Three - an even smaller, tinier simple authorization gem for ruby
This gem started as a minor fork of six, a neat, tiny authorization gem. I used six and liked it, but as small was it was I found that I needed maybe half of its code and features. So here is three.
three is a small authentication library, focused on only a few needs:
- Provide an open/closed method of constructing rules,
- Provide a way to remove permissions, and
- Do it as simply as possible.
gem install three
Here's the simplest working example... a set of rules that apply for all
# make an object with an "allowed" method that returns an array of permissions module Rules def self.allowed _, _ [:edit, :delete] end end # create an evaluator that can be used to evaluate rules evaluator = . Rules # use the evaluator to determine what's allowed or not evaluator.allowed? nil, :edit # true evaluator.allowed? nil, :close # false evaluator.allowed? nil, :delete # true
Unfortunately, that's not a very realistic example. We'll almost always want to evaluate the rules based on some sort of subject:
module AdminRules def self.allowed user, _ return  unless user.admin? [:edit, :delete] end end evaluator = . AdminRules admin_user = User.new(admin: true) not_an_admin = User.new(admin: false) evaluator.allowed? admin_user, :edit # true evaluator.allowed? not_an_admin_user, :edit # false
See? The array of permissions returned by the "allowed" method are used to determine if a user can do something.
The rules can be compounded, like so:
module AdminRules def self.allowed user, _ return  unless user.admin? [:edit, :delete] end end module UserRules def self.allowed user, _ return  if user.admin? [:view_my_account] end end evaluator = .(AdminRules, UserRules) admin_user = User.new(admin: true) not_an_admin = User.new(admin: false) evaluator.allowed? admin_user, :edit # true evaluator.allowed? not_an_admin_user, :edit # false evaluator.allowed? admin_user, :view_my_account # false evaluator.allowed? not_an_admin_user, :view_my_account # true

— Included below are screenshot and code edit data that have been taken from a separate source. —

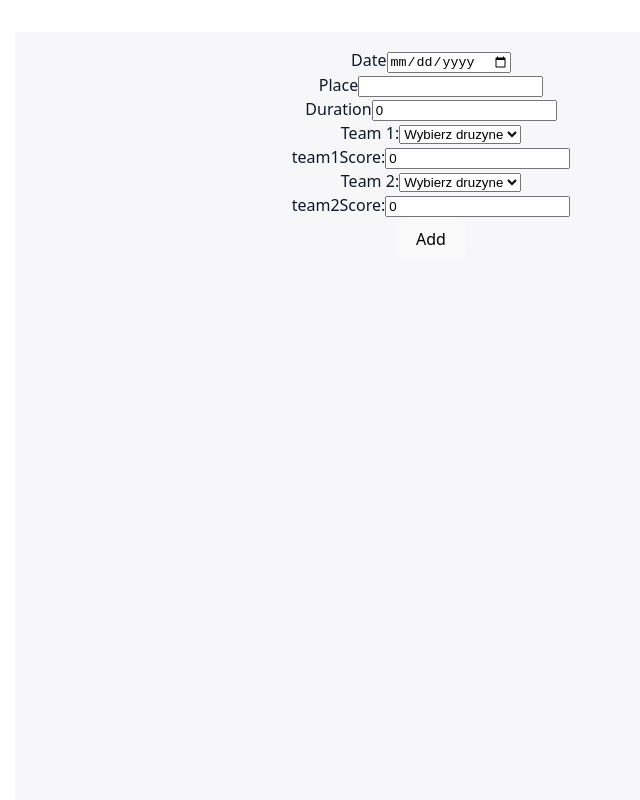
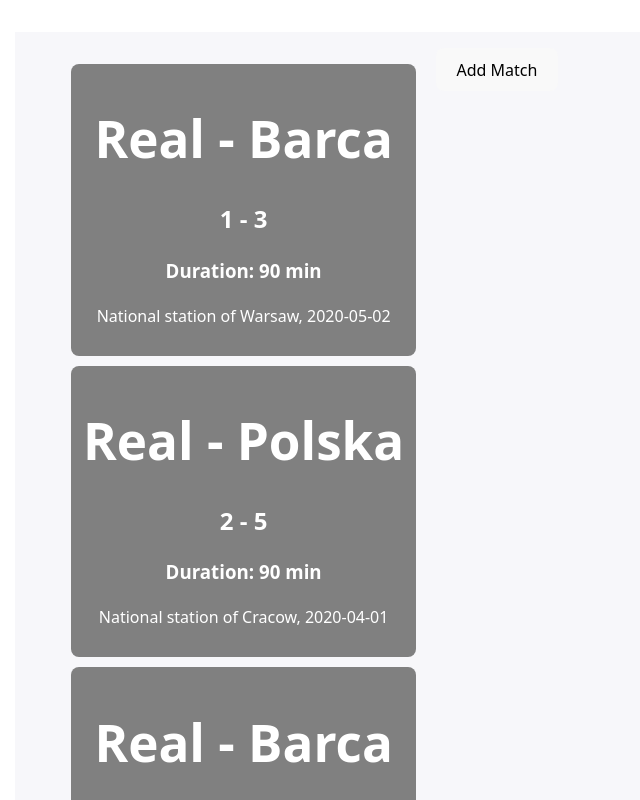
Before and after one commit to LukasSondej/FootballApp, a React (Vite) app: page / in a window 1280 px wide. Shown: the top 800 px of the page, without its empty margins (209-849 px from the left). Built offline with nearby package versions, Linux system fonts and the light colour scheme; data requests are answered from the project's data file.

Commit message:
dodanie cancela do formularza dodawania rozgrywki

```diff
--- a/src/App.tsx
+++ b/src/App.tsx
@@ -6,6 +6,7 @@ import './App.css'
 import { QueryClient, QueryClientProvider } from '@tanstack/react-query'
 import { ParentTeamsComp } from './ParentTeamsComp';
 import { ParentMatchesComp } from './matchesFolder/ParentMatchesComp';
+import { ParentPlayerComp } from './ParentPlayerComp';
 
 const queryClient = new QueryClient;
 
--- a/src/ParentTeamsComp.tsx
+++ b/src/ParentTeamsComp.tsx
@@ -7,9 +7,8 @@ export const ParentTeamsComp = () => {
   const [idEditTeam, setIdEditTeam] = useState<string | null>(null)
 
 if (idEditTeam) {
-      return <EditTeam  idEditTeam={idEditTeam} setIdEditTeam = {setIdEditTeam} teamId={idEditTeam} />
+      return <EditTeam  idEditTeam={idEditTeam} setIdEditTeam = {setIdEditTeam} />
   }
-
   return (
       <ListTeams setIdEditTeam={setIdEditTeam}/>
   )
--- a/src/matchesFolder/AddMatch.tsx
+++ b/src/matchesFolder/AddMatch.tsx
@@ -4,8 +4,10 @@ import { useApi } from "../hooks/useApi";
 import { useAddMatchMutation } from "../mutations/useAddMatchMutation";
 import { FormMatch } from "./FormMatch";
 import { useGetTeams } from "../hooks/useGetTeams";
-
-export const AddMatch = () => {
+type Props = {
+    handleVisible: () => void
+}
+export const AddMatch = ({handleVisible}: Props) => {
 const {mutate, isPending, error} = useAddMatchMutation()
 const {data: teams, isLoading, error: errorTeams} = useGetTeams()
 const [values, setValues] = useState<NewMatch>({
@@ -44,6 +46,6 @@ if(!teams){
     return <p>Loading Teams...</p>
 }
 return (
-    <FormMatch teams={teams} values={values} handleChange={handleChange} onSubmit={onSubmit}></FormMatch>
+    <FormMatch handleVisible={handleVisible} teams={teams} values={values} handleChange={handleChange} onSubmit={onSubmit}></FormMatch>
 )
 }
--- a/src/matchesFolder/FormMatch.tsx
+++ b/src/matchesFolder/FormMatch.tsx
@@ -6,8 +6,9 @@ type PropsMatch = {
   handleChange: (e: React.ChangeEvent<HTMLInputElement | HTMLSelectElement>) => void
   onSubmit: (e: React.FormEvent<HTMLFormElement>)=> void
 teams: Team[]
+ handleVisible: () => void
 }
-export const FormMatch = ({values, handleChange, onSubmit, teams}: PropsMatch) => {
+export const FormMatch = ({values, handleChange, onSubmit, teams, handleVisible}: PropsMatch) => {
 return (
 <form onSubmit={onSubmit}>
 <div>
@@ -51,6 +52,7 @@ return (
 </div>
 
 <button type="submit">Add</button>
+<button type="button" onClick={handleVisible}>Cancel</button>
 </form>
 
 )
--- a/src/matchesFolder/ListMatches.tsx
+++ b/src/matchesFolder/ListMatches.tsx
@@ -12,7 +12,7 @@ const{data: teams} = useGetTeams();
         <>
          <ul>
             {data.map(el =>
-            <li key={el.id}>
+            <li key={el.id} style={{listStyleType: "none"}}>
                  <SingleMatch  matchData={el} allTeams= {teams}/>
             </li>
            )}
--- a/src/matchesFolder/ParentMatchesComp.tsx
+++ b/src/matchesFolder/ParentMatchesComp.tsx
@@ -1,9 +1,30 @@
+import { useState } from "react"
 import { AddMatch } from "./AddMatch"
 import { ListMatches } from "./ListMatches"
+import styled from "styled-components"
 
 export const ParentMatchesComp = () => {
+const StyledDiv = styled.div`
+    display: flex;
+    gap: 20px;
+    align-items: flex-start;
+`
+    const [isAdding, setIsAdding] = useState(false)
+    const handleVisible = () => {
+setIsAdding(prev => !prev);
+    }
+
+
     return(
-        <AddMatch/>
+        <StyledDiv>
+             <ListMatches/>
+       {!isAdding && <button type="button" onClick={handleVisible}>{"Add Match" }</button>}
+{isAdding && <AddMatch handleVisible={handleVisible}/>}
+        </StyledDiv>
+
+
+
+
 
     )
 
--- a/src/matchesFolder/SingleMatch.tsx
+++ b/src/matchesFolder/SingleMatch.tsx
@@ -6,9 +6,7 @@ type PropsMatch ={
     matchData: Match;
     allTeams: Team[];
 }
-const MatchDiv = styled.div`
 
-`
 const StyledDiv = styled.div`
   background-color: grey;
   padding: 12px;
@@ -27,7 +25,7 @@ return(
 <StyledDiv>
     <h1>{team1.name} - {team2.name}</h1>
     <h2>{matchData.team1Score} - {matchData.team2Score}</h2>
-    <h3>Duration: {matchData.duration}</h3>
+    <h3>Duration: {matchData.duration} min</h3>
     <p>{matchData.place}, {matchData.date}</p>
 </StyledDiv>
 )
```
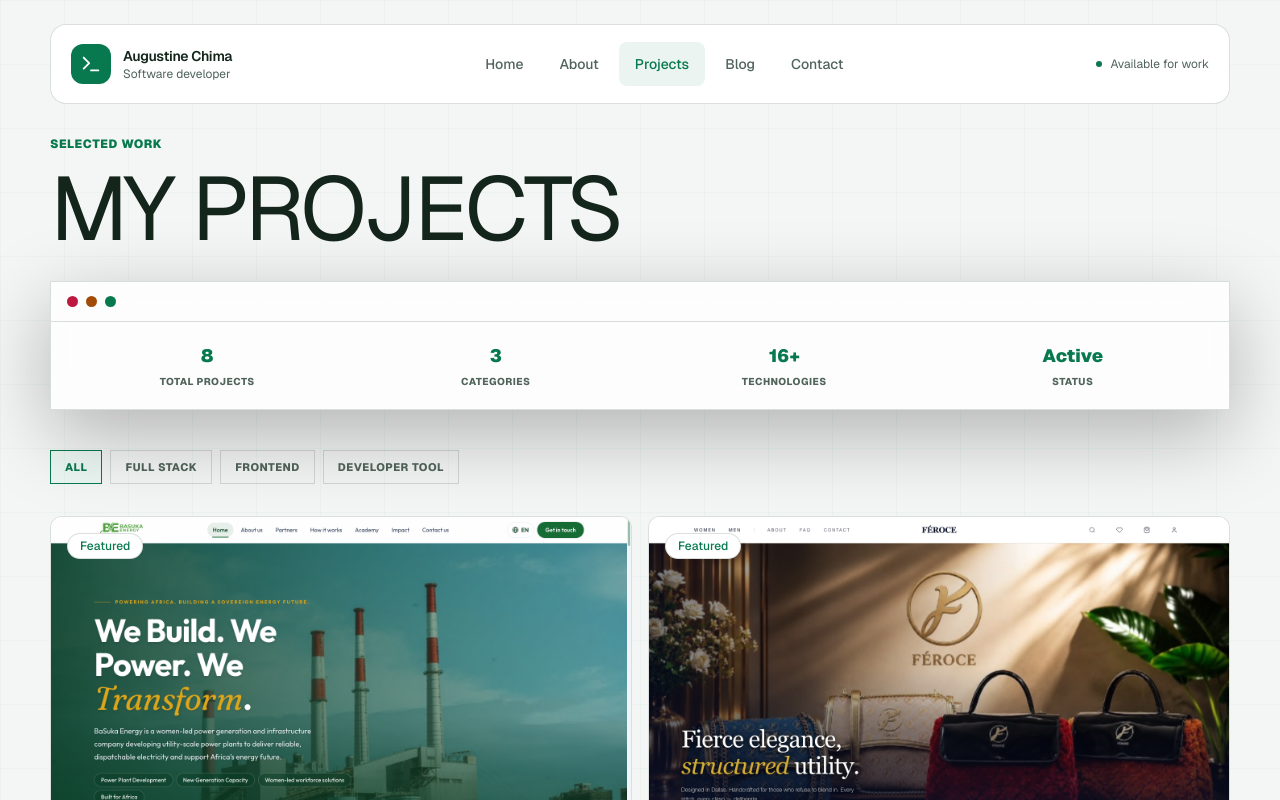
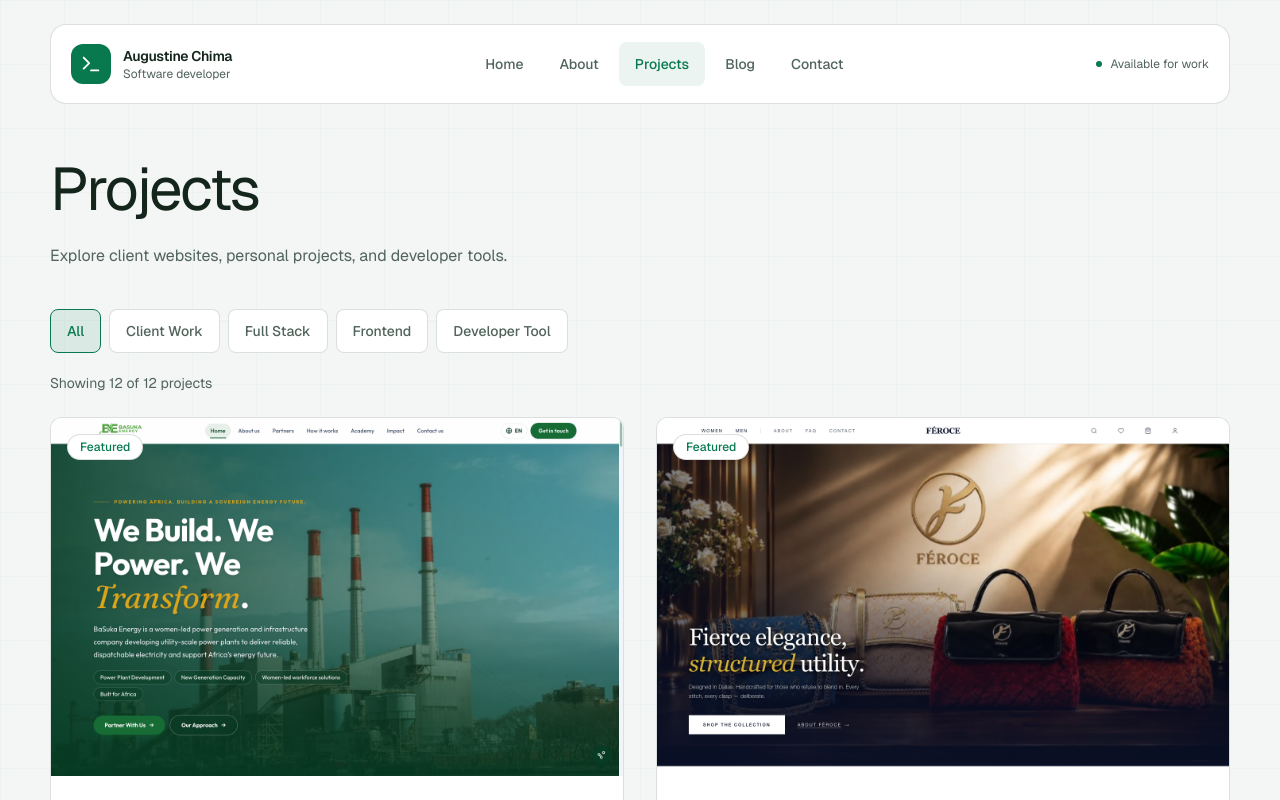
Before and after one commit to august-web/portffoliio, a Next.js app: page /projects in a window 1280 px wide. Shown: the top 800 px of the page. Built offline with nearby package versions, Linux system fonts and the light colour scheme.

Commit message:
Simplify the project archive and align its filtering with featured work.

```diff
--- a/src/app/projects/page.tsx
+++ b/src/app/projects/page.tsx
@@ -1,33 +1,10 @@
 'use client'
 
 import React, { useState } from 'react'
-import { motion } from 'framer-motion'
 import ProjectCard from '../../components/ui/ProjectCard'
 import ProjectModal from '../../components/ui/ProjectModal'
-import { projects } from '../../data/projects'
+import { projects, projectCategories } from '../../data/projects'
 import type { Project } from '../../data/projects'
-
-const projectStats = [
-  { label: 'Total Projects', value: '8' },
-  { label: 'Categories', value: '3' },
-  { label: 'Technologies', value: '16+' },
-  { label: 'Status', value: 'Active' },
-]
-
-const categories = ['All', 'Full Stack', 'Frontend', 'Developer Tool']
-
-const containerVariants = {
-  hidden: { opacity: 0 },
-  show: {
-    opacity: 1,
-    transition: { staggerChildren: 0.08, delayChildren: 0.15 },
-  },
-}
-
-const itemVariants = {
-  hidden: { opacity: 0, y: 12 },
-  show: { opacity: 1, y: 0 },
-}
 
 export default function ProjectsPage() {
   const [activeCategory, setActiveCategory] = useState('All')
@@ -37,80 +14,52 @@
     activeCategory === 'All' ? projects : projects.filter((p) => p.category === activeCategory)
 
   return (
-    <div className="py-12 max-md:py-8">
-      <motion.div
-        initial={{ opacity: 0, y: 20 }}
-        animate={{ opacity: 1, y: 0 }}
-        transition={{ duration: 0.5 }}
+    <div className="py-12 md:py-16">
+      <header className="mb-10">
+        <h1 className="text-4xl md:text-6xl leading-tight tracking-tight m-0">Projects</h1>
+        <p className="max-w-xl text-base leading-relaxed text-[var(--color-muted)] mt-4 mb-0">
+          Explore client websites, personal projects, and developer tools.
+        </p>
+      </header>
+
+      <div
+        className="flex flex-wrap gap-2 mb-5"
+        role="group"
+        aria-label="Filter projects by category"
       >
-        <p className="text-[var(--color-accent)] text-xs font-black uppercase tracking-wider mb-4">
-          Selected Work
-        </p>
-        <h1 className="text-[5.6rem] leading-[0.9] uppercase m-0 mb-8 max-md:text-[3.6rem] max-sm:text-[2.8rem]">
-          My Projects
-        </h1>
-      </motion.div>
-
-      <motion.div
-        className="border border-[var(--color-line)] bg-[var(--color-panel)]/80 shadow-[0_24px_80px_rgba(0,0,0,0.28)] backdrop-blur-lg overflow-hidden mb-10"
-        variants={containerVariants}
-        initial="hidden"
-        whileInView="show"
-        viewport={{ once: true }}
-      >
-        <div className="flex gap-2 px-4 py-3.5 border-b border-[var(--color-line)]">
-          <span className="w-[11px] h-[11px] rounded-full bg-[var(--color-danger)]" />
-          <span className="w-[11px] h-[11px] rounded-full bg-[var(--color-accent-2)]" />
-          <span className="w-[11px] h-[11px] rounded-full bg-[var(--color-accent)]" />
-        </div>
-        <div className="p-5">
-          <div className="grid grid-cols-4 gap-4 max-md:grid-cols-2 max-sm:grid-cols-2">
-            {projectStats.map((stat) => (
-              <motion.div key={stat.label} className="text-center" variants={itemVariants}>
-                <p className="text-lg font-black text-[var(--color-accent)] m-0 mb-1">
-                  {stat.value}
-                </p>
-                <p className="text-[10px] font-extrabold uppercase tracking-wider text-[var(--color-muted)] m-0">
-                  {stat.label}
-                </p>
-              </motion.div>
-            ))}
-          </div>
-        </div>
-      </motion.div>
-
-      <div className="flex flex-wrap gap-2 mb-8">
-        {categories.map((cat) => (
-          <motion.button
+        {projectCategories.map((cat) => (
+          <button
             key={cat}
             type="button"
+            aria-pressed={cat === activeCategory}
             onClick={() => setActiveCategory(cat)}
-            className={`text-[11px] font-extrabold uppercase tracking-wider px-3.5 py-2 border transition-all duration-200 cursor-pointer ${
+            className={`min-h-11 rounded-lg text-sm font-medium px-4 py-2 border transition-colors motion-reduce:transition-none focus-visible:outline-none focus-visible:ring-2 focus-visible:ring-[var(--color-accent)] focus-visible:ring-offset-2 focus-visible:ring-offset-[var(--color-bg)] ${
               cat === activeCategory
-                ? 'border-[var(--color-accent)] bg-[rgba(102,242,194,0.06)] text-[var(--color-accent)]'
-                : 'border-[var(--color-line)] bg-white/3 text-[var(--color-muted)] hover:border-[var(--color-accent)] hover:text-[var(--color-accent)]'
+                ? 'border-[var(--color-accent)] bg-[var(--color-accent)]/10 text-[var(--color-accent)]'
+                : 'border-[var(--color-line)] bg-[var(--color-panel)] text-[var(--color-muted)] hover:border-[var(--color-accent)] hover:text-[var(--color-text)]'
             }`}
-            whileHover={{ scale: 1.04 }}
-            whileTap={{ scale: 0.96 }}
           >
             {cat}
-          </motion.button>
+          </button>
         ))}
       </div>
 
-      <div className="grid grid-cols-2 gap-4 max-md:grid-cols-1">
-        {filtered.map((project, i) => (
+      <p className="text-sm text-[var(--color-muted)] mb-6" aria-live="polite" aria-atomic="true">
+        Showing {filtered.length} of {projects.length} projects
+      </p>
+
+      <div className="grid grid-cols-1 md:grid-cols-2 gap-6 md:gap-8">
+        {filtered.map((project) => (
           <ProjectCard
             key={project.name}
             {...project}
-            index={i}
             onViewDetails={() => setSelectedProject(project)}
           />
         ))}
       </div>
 
       {filtered.length === 0 && (
-        <p className="text-[var(--color-muted)] text-sm text-center py-12">
+        <p className="text-[var(--color-muted)] text-base text-center py-12">
           No projects found in this category.
         </p>
       )}
```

But what about that trailing "_" variable? That's used as an optional target, which you can use to return permissions based on the relationship between the two arguments:
module MovieRules def self.allowed user, movie if user.is_a_minor? and movie.is_rated_r  else [:can_buy_the_ticket] end end end evaluator = . MovieRules minor = User.new(minor: true) not_a_minor = User.new(minor: false) scary_movie = Movie.new(rating: 'R') kids_movie = Movie.new(rating: 'PG') evaluator.allowed? minor, :can_buy_the_ticket, scary_movie # false evaluator.allowed? not_a_minor, :can_buy_the_ticket, scary_movie # true evaluator.allowed? minor, :can_buy_the_ticket, kids_movie # true evaluator.allowed? not_a_minor, :can_buy_the_ticket, kids_movie # true
Only one more special thing... what if we want to right a rule that prevents something?
module DefaultLibraryRules def self.allowed user, book [:reserve_the_book] end end module FinesOwedRules def self.prevented user, _ if user.owes_fines? [:reserve_the_book] else  end end end evaluator = .(DefaultLibraryRules, FinesOwedRules) deadbeat = User.new(fines: 3.0) responsible_citizen = User.new(fines: 0) evaluator.allowed? deadbeat, :reserve_the_book # false evaluator.allowed? responsible_citizen, :reserve_the_book # true
The "prevented" method works just like "allowed," except that it will remove the permission from any other rule's "allowed" method.
The "prevented" method is the only only feature added with six.
By default, errors in a rule or calling a rule is turned off. This means that you don't have to declare "allowed" or "prevented" on your rules, and you can have clean examples like the one above.
However, sometimes you may not want to run your production code through blanket rescue statements. So, you can disable this using:
module RulesMissingMethods end evaluator = . RulesMissingMethods evaluator.rescue_errors = false evaluator.allowed? nil, :watch_out # POW an error was raised
Ok, so if your security rights are broken out into many different classes, it might be helpful to which one is allowing or preventing permissions.
If you'd like to take a peek behind the curtain, try the following:
. do |what, details| # "what" will be :allowed/:prevented # details is a hash with the following: # subject # the subject of the rules check # target # the target, if one was provided # permissions # the permissions either allowed or prevented # rule # the rule making the check puts [what, details].inspect end